The American people aren’t on board with President Biden’s decision to narrow his selection of the next U.S. Supreme Court nominee based on gender and race.© Greg NashBiden’s race- and gender-based SCOTUS plan overwhelmingly (and rightly) rejected
Per ABC News: “Just over three-quarters of Americans (76 percent) want Biden to consider ‘all possible nominees.’ Just 23% want him to automatically follow through on his history-making commitment that the White House seems keen on seeing through.”
Given that Justice Stephen Breyer’s retirement is the best news Biden has received in months, that just 23 percent of Americans agree with the way in which Biden’s intends to fill the vacancy must be devastating.
The poll also found that no demographic – not even racial minorities or Democrats – want Biden to consider only black women for the vacancy.
Justice is supposed to be blind, of course. Choosing candidates from such a finite list is an insult to, for instance, qualified Asian- and Indian-Americans.
But Biden being Biden, he will almost certainly plow ahead in order to keep his promise to Rep. James Clyburn (D-S.C.), who confirmed to the Washington Post that he strongly urged Biden to promise on a debate stage ahead of Super Tuesday in 2020 that he would nominate a Black woman to the Supreme Court if elected president and provided the opportunity.
“You just can’t say, you’ve got to show it. I happen to have been born and raised in the past, and I believe it’s their deeds that matter, not their words,” Clyburn told the Washington Post. “And so President Biden made it a commitment at the Charleston debate back in February… and said that if he got the opportunity, he would appoint or nominate an African-American woman to serve on the court.

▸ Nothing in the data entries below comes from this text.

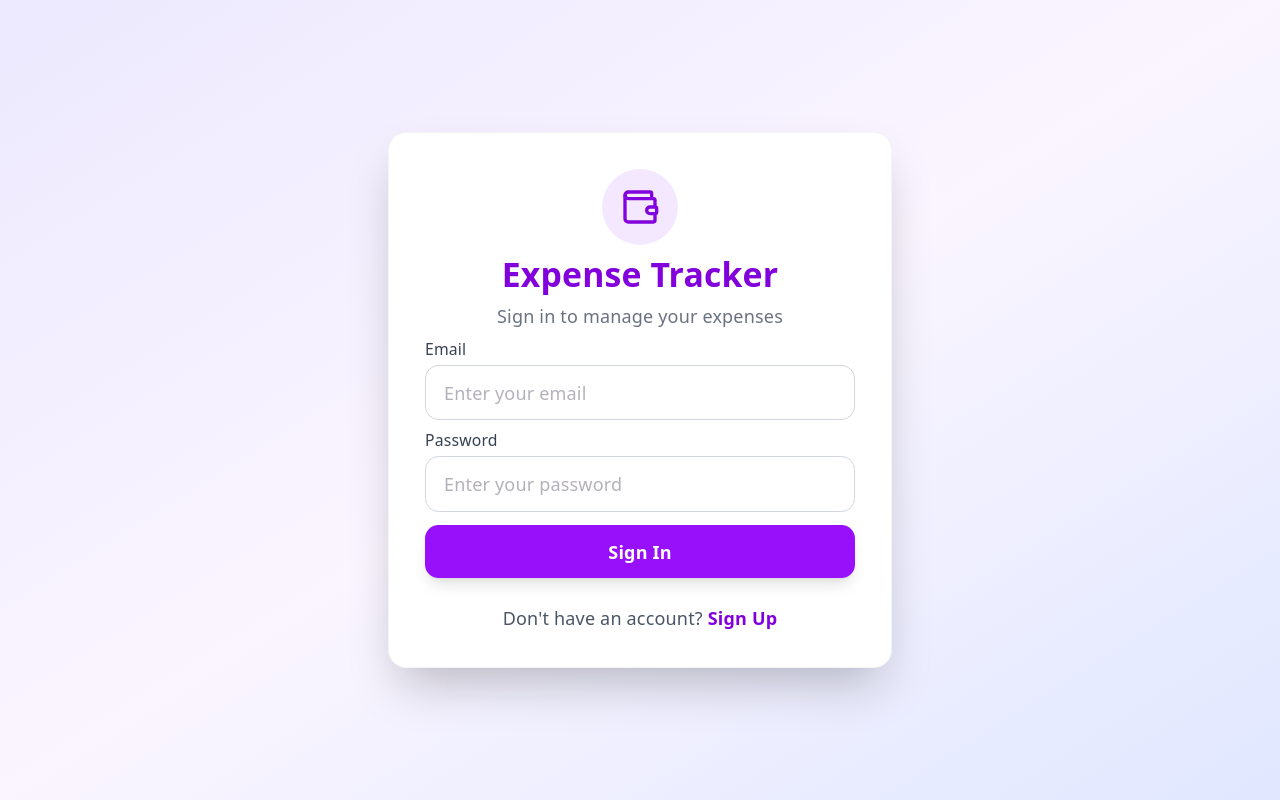
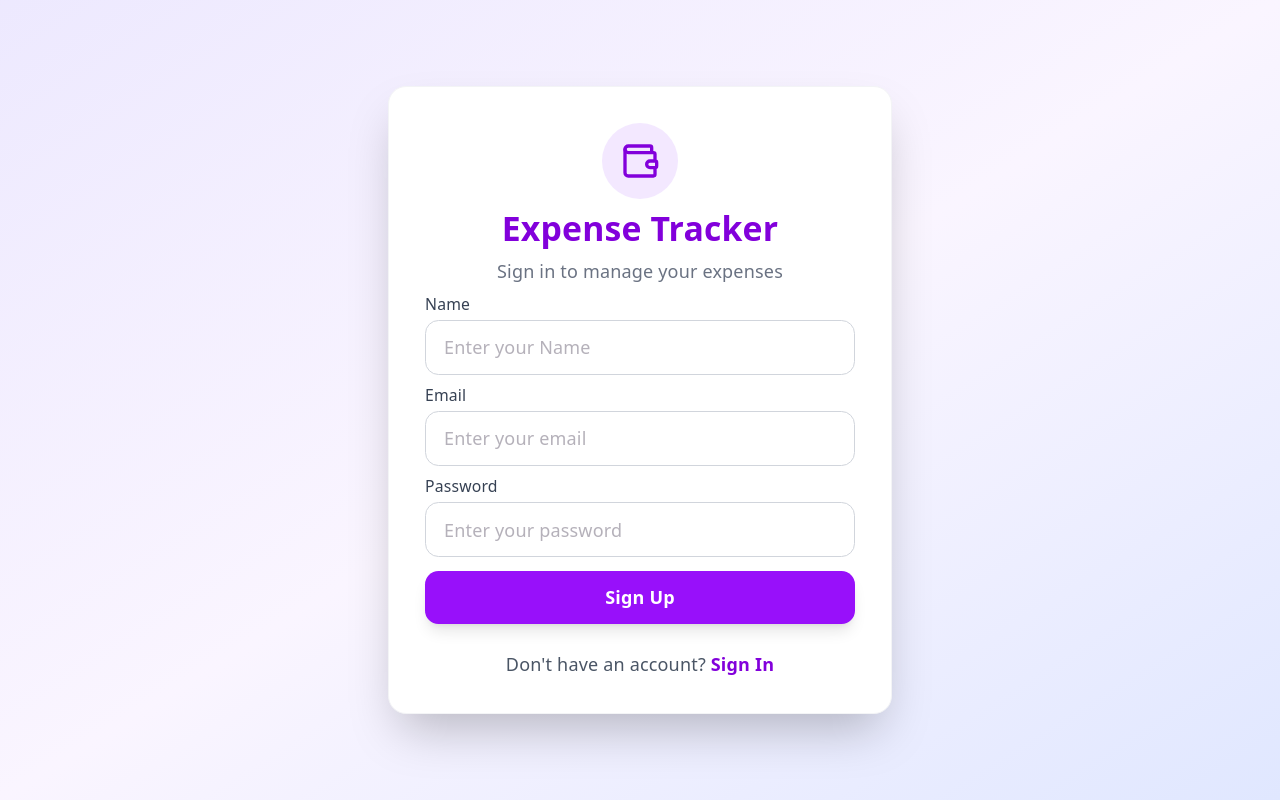
Before and after one commit to abhayrobotics/ExpenseTracker, a React (Vite) app in the folder client/: page / in a window 1280 px wide. Built offline with nearby package versions, Linux system fonts and the light colour scheme.

Commit message:
sign up & sign in working

```diff
--- a/client/src/components/Signin.jsx
+++ b/client/src/components/Signin.jsx
@@ -1,15 +1,16 @@
 import { useState } from "react";
-import { loginRequest } from "../services/expenseServices";
+import { loginRequest, signUpRequest } from "../services/expenseServices";
 import { Wallet } from "lucide-react";
+import { BASE_URL } from "../storage/constant";
 
 const Signin = ({ signInStatus }) => {
-    const [name,setName] = useState("")
+    const [name, setName] = useState("")
     const [email, setEmail] = useState("");
     const [password, setPassword] = useState("");
 
-    const [showSignin,setShowSignin] = useState(false)
+    const [showSignin, setShowSignin] = useState(false)
 
-    const submitHandler = async () => {
+    const signInHandler = async () => {
         try {
             const isLogin = await loginRequest(email, password);
 
@@ -24,6 +25,19 @@ const Signin = ({ signInStatus }) => {
             console.log(e);
         }
     };
+
+    const SignUpHandler = async()=>{
+        try{
+            console.log("signup try")
+            const result  = await signUpRequest(name,email,password);
+
+            console.log(result)
+        }
+        catch(e){
+
+        }
+
+    }
 
     return (
         <div className="h-dvh overflow-hidden flex items-center justify-center bg-gradient-to-br from-violet-100 via-purple-50 to-indigo-100 px-4">
@@ -46,7 +60,7 @@ const Signin = ({ signInStatus }) => {
                     </p>
                 </div>
                 {/* name */}
-                {showSignin ?
+                {showSignin ? <></>:
                     <div className="mb-2">
                         <label className="block text-sm font-medium text-gray-700 mb-1">
                             Name
@@ -59,7 +73,7 @@ const Signin = ({ signInStatus }) => {
                             placeholder="Enter your Name"
                             className="w-full rounded-xl border border-gray-300 px-4 py-3 outline-none focus:ring-2 focus:ring-purple-500 focus:border-purple-500 transition"
                         />
-                </div>:<></>
+                    </div>
                 }
                 {/* Email */}
                 <div className="mb-2">
@@ -92,19 +106,27 @@ const Signin = ({ signInStatus }) => {
                 </div>
 
                 {/* Button */}
+                {showSignin ?
                     <button
-                    onClick={submitHandler}
+                        onClick={signInHandler}
                         className="w-full bg-purple-600 hover:bg-purple-700 hover:cursor-pointer active:scale-[0.98] transition text-white font-semibold py-3 rounded-xl shadow-lg"
                     >
-                    { showSignin?"Sign Up": "Sign In" }
+                        Sign In
+                    </button> :
+                    <button
+                        onClick={SignUpHandler}
+                        className="w-full bg-purple-600 hover:bg-purple-700 hover:cursor-pointer active:scale-[0.98] transition text-white font-semibold py-3 rounded-xl shadow-lg"
+                    >
+                        Sign Up
                     </button>
+                }
                 <div className="mt-6 text-center text-gray-600">
                     <span>Don't have an account? </span>
 
                     <button
-                        className="text-purple-700 font-semibold hover:underline" onClick={()=>setShowSignin(!showSignin)}
+                        className="text-purple-700 font-semibold hover:underline" onClick={() => setShowSignin(!showSignin)}
                     >
-                       { showSignin? "Sign In": "Sign Up"}
+                        {showSignin ?  "Sign Up": "Sign In"}
                     </button>
                 </div>
             </div>
--- a/client/src/services/expenseServices.js
+++ b/client/src/services/expenseServices.js
@@ -5,7 +5,7 @@ import { BASE_URL } from "../storage/constant"
 export const fetchExpenses = async (token) => {
   try {
     console.log(token)
-    const response = await fetch(BASE_URL + "/expenses",{
+    const response = await fetch(BASE_URL + "/expenses", {
       method: "GET",
 
       headers: {
@@ -28,7 +28,7 @@ export const fetchExpenses = async (token) => {
 }
 
 // create, send data to DB
-export const createExpense = async (data,token) => {
+export const createExpense = async (data, token) => {
   try {
 
     const response = await fetch(BASE_URL + "/expenses", {
@@ -50,7 +50,7 @@ export const createExpense = async (data,token) => {
 }
 
 // Delete requesto with ID
-export const deleteExpense = async (id,token) => {
+export const deleteExpense = async (id, token) => {
   console.log(id)
   try {
 
@@ -71,7 +71,7 @@ export const deleteExpense = async (id,token) => {
 }
 
 // Update request with id and updatedExpense
-export const updateExpense = async (id,updatedExpense,token) => {
+export const updateExpense = async (id, updatedExpense, token) => {
   try {
     const response = await fetch(BASE_URL + "/expenses/" + id, {
       method: "PATCH",
@@ -95,17 +95,17 @@ export const updateExpense = async (id,updatedExpense,token) => {
 
 }
 // Signin attempt and validation from server
-export const loginRequest = async (email,password )=>{
+export const loginRequest = async (email, password) => {
 
   const payload = {
     email,
     password
   }
 
-    try{
-      const checkLogin  = await fetch(BASE_URL+"/signin", {
-        method:"POST",
-        headers :{
+  try {
+    const checkLogin = await fetch(BASE_URL + "/signin", {
+      method: "POST",
+      headers: {
         "Content-Type": "application/json",
       },
       body: JSON.stringify(payload)
@@ -116,16 +116,38 @@ export const loginRequest = async (email,password )=>{
     console.log(result)
     return result;
   }
-    catch(e){
+  catch (e) {
     console.log(e)
   }
 }
 
+// signu
+export const signUpRequest = async (name,email,password) => {
+  const payload ={
+    name,
+    email,
+    password
+  }
+  console.log("signUpRequest",payload)
+  const response = await fetch(BASE_URL + "/signup", {
+    method: "POST",
+    headers: {
+      "Content-Type": "application/json",
+    },
+    body: JSON.stringify(payload)
+
+
+  })
+  const result = await response.json()
+  console.log(result)
+  return result
+}
+
 // verify that toekn present belongs toactive logged in user
-export const authencicateUser =async(token)=>{
+export const authencicateUser = async (token) => {
 
-  const response =await  fetch(BASE_URL+"/auth",{
-    method:"GET",
+  const response = await fetch(BASE_URL + "/auth", {
+    method: "GET",
     headers: {
       Authorization: `Bearer ${token}`,
       "Content-Type": "application/json",
@@ -134,7 +156,7 @@ export const authencicateUser =async(token)=>{
   if (!response.ok) {
     return false;
   }
-  const result  = await response.json()
+  const result = await response.json()
   console.log(result.isUserLoggedIn)
   return result.isUserLoggedIn
 
```
Also changed, not shown: 1 other file (tests, documents, lock files or other folders). Lines whose indentation alone changed are shown as unchanged.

Playing identity politics is nothing new for this president. Here’s how he previewed his Cabinet just days before taking office a year ago:
“This will be the first Cabinet ever that is evenly composed with as many women as men in the Cabinet. This will be the first Cabinet ever with the majority of people of color occupying this Cabinet,” Biden said redundantly in touting his self-described “Cabinet of Firsts.”

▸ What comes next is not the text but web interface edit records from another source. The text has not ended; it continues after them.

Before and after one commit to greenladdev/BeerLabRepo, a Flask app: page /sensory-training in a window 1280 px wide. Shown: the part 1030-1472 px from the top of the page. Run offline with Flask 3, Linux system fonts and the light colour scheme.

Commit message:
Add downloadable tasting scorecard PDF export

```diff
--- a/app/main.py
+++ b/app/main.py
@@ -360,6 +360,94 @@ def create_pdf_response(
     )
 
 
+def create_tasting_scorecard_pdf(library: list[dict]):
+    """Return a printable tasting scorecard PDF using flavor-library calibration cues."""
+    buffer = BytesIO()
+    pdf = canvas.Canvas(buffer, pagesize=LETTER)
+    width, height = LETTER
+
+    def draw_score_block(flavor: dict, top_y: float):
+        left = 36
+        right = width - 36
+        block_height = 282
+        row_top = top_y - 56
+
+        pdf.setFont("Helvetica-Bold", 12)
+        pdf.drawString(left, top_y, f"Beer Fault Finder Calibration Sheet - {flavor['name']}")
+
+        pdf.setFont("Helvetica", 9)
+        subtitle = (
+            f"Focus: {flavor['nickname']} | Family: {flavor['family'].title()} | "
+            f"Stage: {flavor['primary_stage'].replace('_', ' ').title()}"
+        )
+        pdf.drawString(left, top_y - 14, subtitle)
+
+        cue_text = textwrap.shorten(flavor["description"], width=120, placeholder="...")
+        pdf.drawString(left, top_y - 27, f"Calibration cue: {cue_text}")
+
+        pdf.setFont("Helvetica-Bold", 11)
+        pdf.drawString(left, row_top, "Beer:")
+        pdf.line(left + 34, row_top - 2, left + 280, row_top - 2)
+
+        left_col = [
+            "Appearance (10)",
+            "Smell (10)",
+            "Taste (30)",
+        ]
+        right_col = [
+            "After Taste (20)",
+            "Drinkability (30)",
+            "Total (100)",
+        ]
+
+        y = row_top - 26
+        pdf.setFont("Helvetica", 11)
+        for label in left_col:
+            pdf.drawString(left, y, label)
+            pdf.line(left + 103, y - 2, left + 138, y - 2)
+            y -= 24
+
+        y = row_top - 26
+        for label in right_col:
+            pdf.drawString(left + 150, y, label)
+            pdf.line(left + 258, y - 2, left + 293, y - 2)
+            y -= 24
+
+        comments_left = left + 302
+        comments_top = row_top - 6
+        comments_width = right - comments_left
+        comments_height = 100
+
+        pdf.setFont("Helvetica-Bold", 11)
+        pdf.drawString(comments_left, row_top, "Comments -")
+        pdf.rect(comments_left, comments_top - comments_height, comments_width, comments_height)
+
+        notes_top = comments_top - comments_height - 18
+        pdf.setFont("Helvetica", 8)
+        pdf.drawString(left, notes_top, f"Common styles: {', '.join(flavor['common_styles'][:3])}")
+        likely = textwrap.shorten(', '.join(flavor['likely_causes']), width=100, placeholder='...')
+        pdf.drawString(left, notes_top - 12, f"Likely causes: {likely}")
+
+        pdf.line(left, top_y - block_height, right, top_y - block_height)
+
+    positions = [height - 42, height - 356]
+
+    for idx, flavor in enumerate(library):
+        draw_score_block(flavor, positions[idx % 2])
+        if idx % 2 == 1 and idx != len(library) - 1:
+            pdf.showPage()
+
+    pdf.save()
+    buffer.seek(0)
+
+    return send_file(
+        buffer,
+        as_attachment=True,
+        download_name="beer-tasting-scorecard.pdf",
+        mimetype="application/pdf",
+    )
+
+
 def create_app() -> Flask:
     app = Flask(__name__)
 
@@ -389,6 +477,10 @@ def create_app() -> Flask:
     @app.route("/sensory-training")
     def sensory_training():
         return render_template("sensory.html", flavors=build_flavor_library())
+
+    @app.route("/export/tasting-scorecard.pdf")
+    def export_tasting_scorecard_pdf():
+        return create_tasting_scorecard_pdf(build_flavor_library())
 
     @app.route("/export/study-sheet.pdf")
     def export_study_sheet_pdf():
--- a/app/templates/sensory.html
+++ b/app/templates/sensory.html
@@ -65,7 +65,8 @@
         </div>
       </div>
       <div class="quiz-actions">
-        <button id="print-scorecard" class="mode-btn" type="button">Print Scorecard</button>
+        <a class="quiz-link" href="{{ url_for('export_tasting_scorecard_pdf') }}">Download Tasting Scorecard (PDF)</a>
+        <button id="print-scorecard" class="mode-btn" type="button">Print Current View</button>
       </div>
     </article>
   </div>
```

The press ate it up, of course, while neglecting to scrutinize the nominees based on experience, past performance or policy positions.

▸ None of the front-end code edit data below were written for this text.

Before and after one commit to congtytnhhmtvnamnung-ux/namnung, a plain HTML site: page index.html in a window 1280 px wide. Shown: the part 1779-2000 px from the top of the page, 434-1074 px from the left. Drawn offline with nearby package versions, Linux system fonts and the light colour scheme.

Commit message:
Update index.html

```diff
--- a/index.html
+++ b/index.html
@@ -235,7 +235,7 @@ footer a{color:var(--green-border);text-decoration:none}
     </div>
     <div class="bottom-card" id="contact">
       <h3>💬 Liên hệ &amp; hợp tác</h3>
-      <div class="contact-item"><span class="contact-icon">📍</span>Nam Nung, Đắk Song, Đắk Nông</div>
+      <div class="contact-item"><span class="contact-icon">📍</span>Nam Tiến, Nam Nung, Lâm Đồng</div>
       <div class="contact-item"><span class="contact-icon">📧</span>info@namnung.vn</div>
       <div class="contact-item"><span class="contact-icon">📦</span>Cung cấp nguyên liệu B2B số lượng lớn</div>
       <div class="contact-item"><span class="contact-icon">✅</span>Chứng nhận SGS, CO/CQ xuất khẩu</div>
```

So, the president is in a no-win situation here. Back out of his promise, and he loses even more support among Black voters than he already has.
In the 2020 election, Biden took home 87 percent of the Black vote. Less than a year later, the president is at just 58 percent approval among Black voters, or about 30 points lower, according to a Politico/Morning Consult poll released last month before Biden’s “voting rights” push failed in January.
If Biden selects a nominee based on race and gender, more than three-quarters of the country will see that as unfair to others who may be just as qualified. Again, there is no good option here. And again, it’s a major unforced error of the president’s own making in an obvious effort to pander.
Despite all the media hype last week, the Breyer retirement isn’t anything resembling a real game changer for the president. If Clarence Thomas had announced his retirement, for example, and was replaced by a liberal judge – that’s something far different. But Biden will replace a liberal justice with a liberal justice, maintaining the court’s current ideological balance.
When all is said and done, Biden’s nomination is not the big story many in the media are making it out to be, or at least it shouldn’t be – not at a time of a border crisis, 40-year-high inflation, climbing gas prices and 25-year-high murder rates.
Candidate Biden made a promise to cater to Black voters in an effort to secure votes on Super Tuesday. It paid off for him at the time, as it was pivotal to him winning the Democratic nomination and the presidency.
But it’s a promise that’s already coming back to haunt him.